LEEDS, N.D. — Since a near-fatal accident in November of 2007, Hannah Anderson has had to deal with more than any human should ever have to face.
With a traumatic brain injury from the crash, she had to learn to walk, talk, breathe and eat all over again.
Through three months of care at Gillette Children's Hospital in St. Paul and then extensive therapies back home at a nearby Devils Lake facility, she was able to recover — somewhat.
But the daily migraine headaches, brain fog, short-term memory loss, near sleepless nights and exhaustion were still part of her life.
In January, at the suggestion of a family friend, the now 27-year-old and her mother, Lisa Anderson, decided to give hyperbaric oxygen therapy a try.

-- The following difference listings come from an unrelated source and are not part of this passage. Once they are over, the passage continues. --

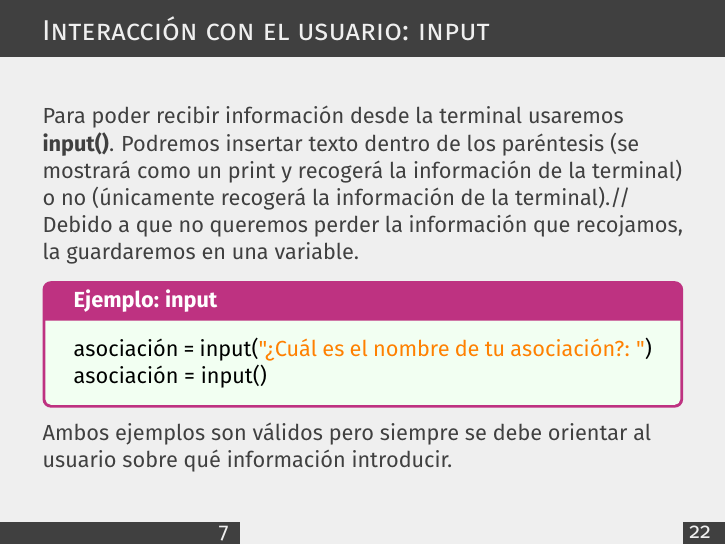
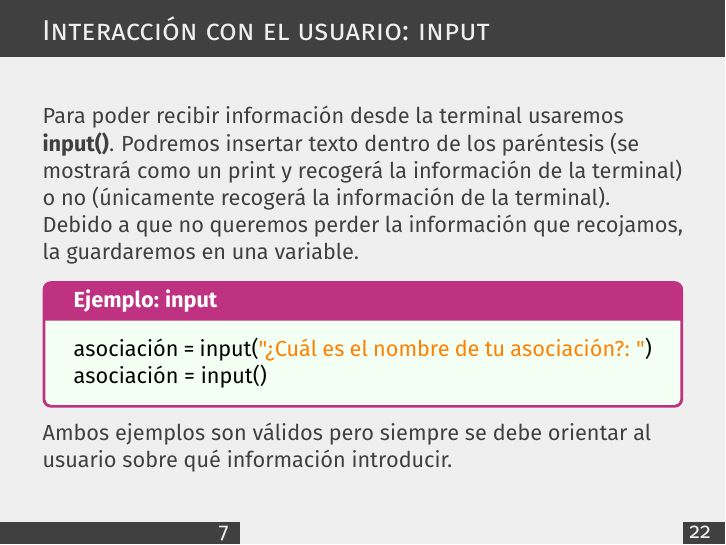
Before and after one commit to mercm/ASAP_UCM, LaTeX slides (Python slides/demo.tex): page 9 of 27. Compiled offline with pdfLaTeX.

Commit message:
retoques

```diff
--- a/Python slides/demo.tex
+++ b/Python slides/demo.tex
@@ -87,7 +87,7 @@ print() \hspace{4.1cm}\textcolor{green}{"\textbackslash n"}
 \end{frame}
 
 \begin{frame}{Interacción con el usuario: input}
-Para poder recibir información desde la terminal usaremos \textbf{input()}. Podremos insertar texto dentro de los paréntesis (se mostrará como un print y recogerá la información de la terminal) o no (únicamente recogerá la información de la terminal).//
+Para poder recibir información desde la terminal usaremos \textbf{input()}. Podremos insertar texto dentro de los paréntesis (se mostrará como un print y recogerá la información de la terminal) o no (únicamente recogerá la información de la terminal).\\
 Debido a que no queremos perder la información que recojamos, la guardaremos en una variable.
 \begin{Programexample}{input}
 asociación = input(\textcolor{orange}{"¿Cuál es el nombre de tu asociación?: "})\\
```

Hannah Anderson went through two treatments a day for five days under the care of Dr. Daphne Denham at the Healing with Hyperbarics clinic in south Fargo. Denham made no promises when they arrived for the $150 per treatment plan, Lisa said.
What happened next was what Hannah Anderson and her mother said was "absolutely amazing."

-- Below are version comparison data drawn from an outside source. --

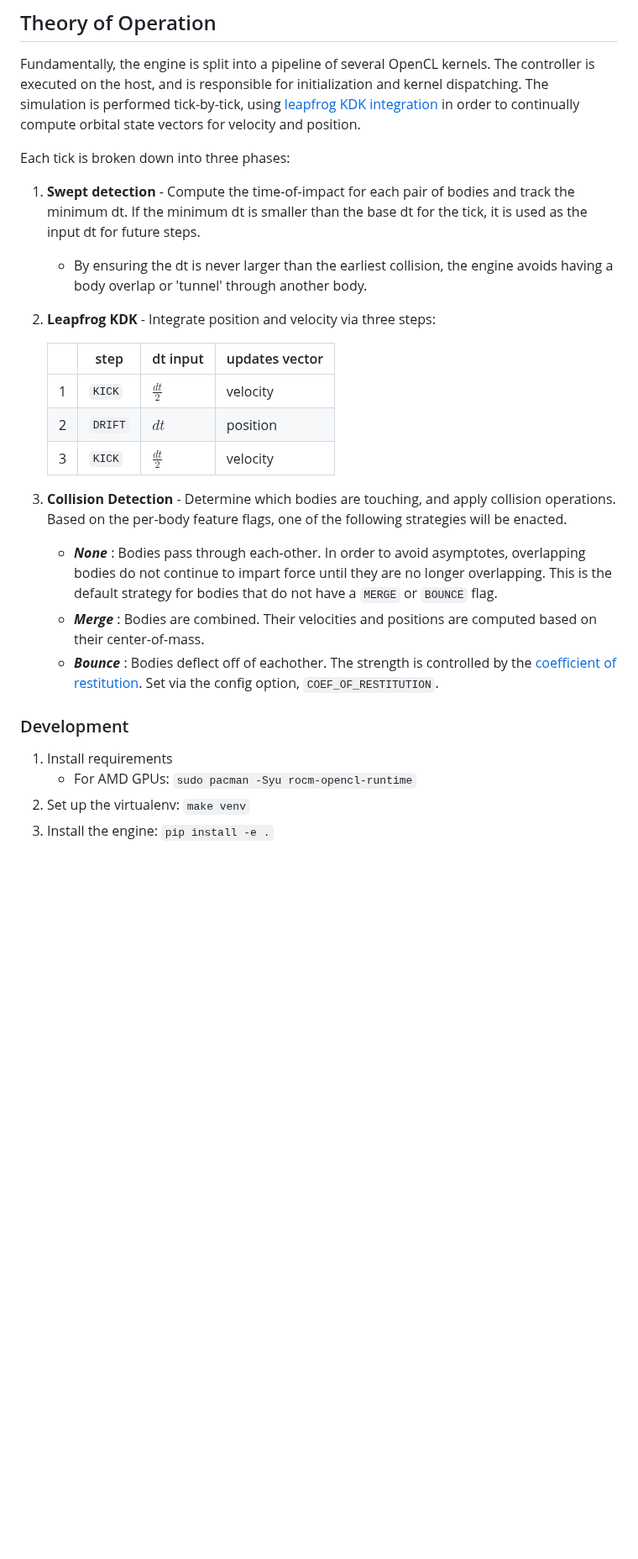
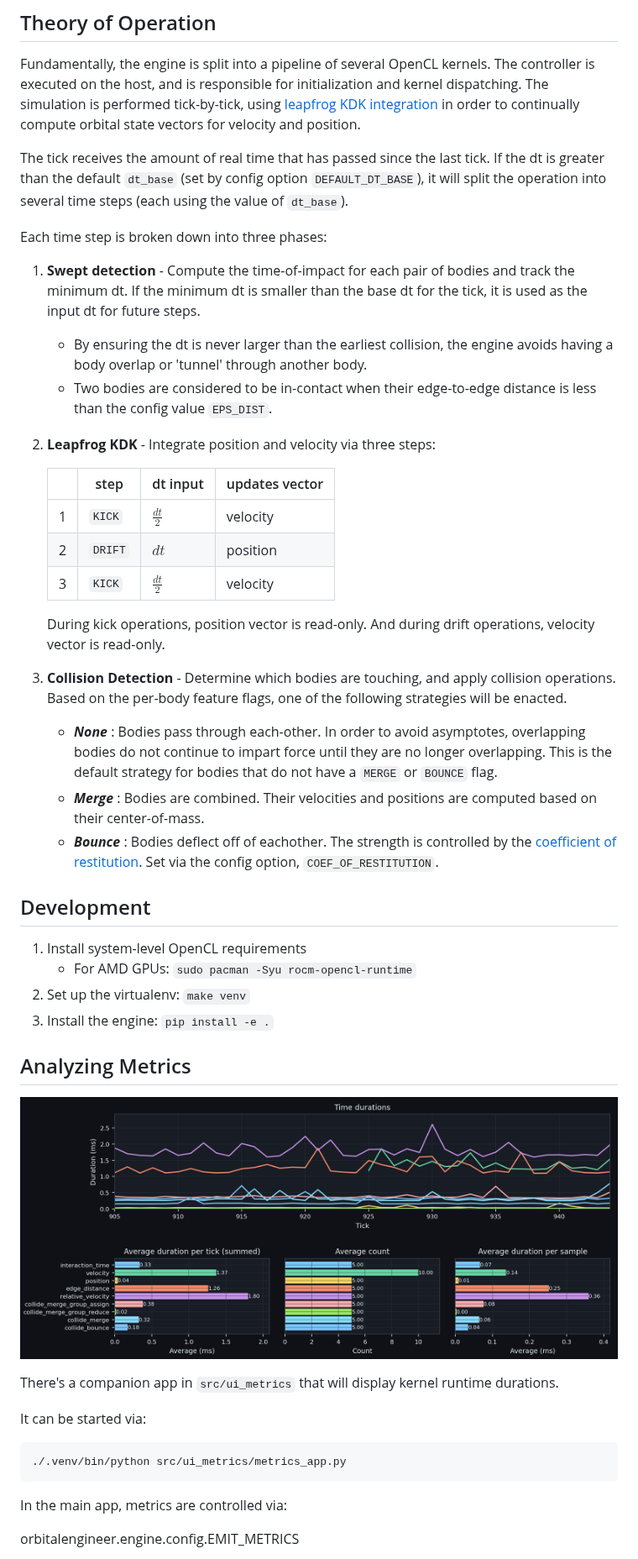
Before and after one commit to efosmark/orbital-engineer, a Markdown page: README.md, the part around one of its changes. Shown at 84% size. Drawn GitHub-style; pictures changed too: screenshots/ui-metrics-app.png (added); blank space fills up the shorter version.

Commit message:
More README. Hud formatting changes.

````diff
--- a/README.md
+++ b/README.md
@@ -14,13 +12,19 @@ executed on the host, and is responsible for initialization and kernel dispatchi
 is performed tick-by-tick, using [leapfrog KDK integration](https://en.wikipedia.org/wiki/Leapfrog_integration)
 in order to continually compute orbital state vectors for velocity and position.
 
-Each tick is broken down into three phases:
+The tick receives the amount of real time that has passed since the last tick. If the dt is greater than
+the default `dt_base` (set by config option `DEFAULT_DT_BASE`), it will split the operation into several
+time steps (each using the value of `dt_base`).
+
+Each time step is broken down into three phases:
 
  1. **Swept detection** - Compute the time-of-impact for each pair of bodies and track the minimum dt.
     If the minimum dt is smaller than the base dt for the tick, it is used as the input dt for
     future steps.
-     - By ensuring the dt is never larger than the earliest collision, the engine avoids
+    - By ensuring the dt is never larger than the earliest collision, the engine avoids
     having a body overlap or 'tunnel' through another body.
+    - Two bodies are considered to be in-contact when their edge-to-edge distance is less than
+      the config value `EPS_DIST`.
 
  2. **Leapfrog KDK** - Integrate position and velocity via three steps:
 
@@ -29,6 +33,9 @@ Each tick is broken down into three phases:
     | 1 | `KICK`     | $\frac{dt}{2}$ | velocity          |
     | 2 | `DRIFT`    | $dt$           | position          |
     | 3 | `KICK`     | $\frac{dt}{2}$ | velocity          |
+
+    During kick operations, position vector is read-only.
+    And during drift operations, velocity vector is read-only.
 
  3. **Collision Detection** - Determine which bodies are touching, and apply collision operations.
     Based on the per-body feature flags, one of the following strategies will be enacted.
@@ -42,9 +49,26 @@ Each tick is broken down into three phases:
       [coefficient of restitution](https://en.wikipedia.org/wiki/Coefficient_of_restitution).
       Set via the config option, `COEF_OF_RESTITUTION`.
 
-### Development
+## Development
 
- 1. Install requirements
+ 1. Install system-level OpenCL requirements
     - For AMD GPUs: `sudo pacman -Syu rocm-opencl-runtime`
  2. Set up the virtualenv: `make venv`
  3. Install the engine: `pip install -e .`
+
+## Analyzing Metrics
+
+![UI Metrics](screenshots/ui-metrics-app.png)
+
+There's a companion app in `src/ui_metrics` that will display kernel runtime durations.
+
+It can be started via:
+
+   ```shell
+   ./.venv/bin/python src/ui_metrics/metrics_app.py
+   ```
+
+In the main app, metrics are controlled via:
+
+   orbitalengineer.engine.config.EMIT_METRICS
+
````
Also changed, not shown: other parts of README.md (+3 -2 lines), 12 other files.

About halfway through the five-day treatments, Hannah Anderson said her "brain fog" lifted for the first time in more than 11 years.
But it goes much further than that. Her headaches and migraines have dramatically decreased if not almost disappeared.
She's also sleeping better, has less anxiety and more energy.
In other words, the therapy was a type of "miracle cure," her mother said.
"I feel more normal than I ever have in my life," said Hannah Anderson, who is now working as paraprofessional at the nearby Minnewaukan School.
She also said she now has a better short-term memory which helps with her tasks at work.
The mother and daughter have nothing but words of praise for Denham.
"It's by the grace of God," that she came to North Dakota to open a clinic from her one in Illinois, Hannah Anderson said.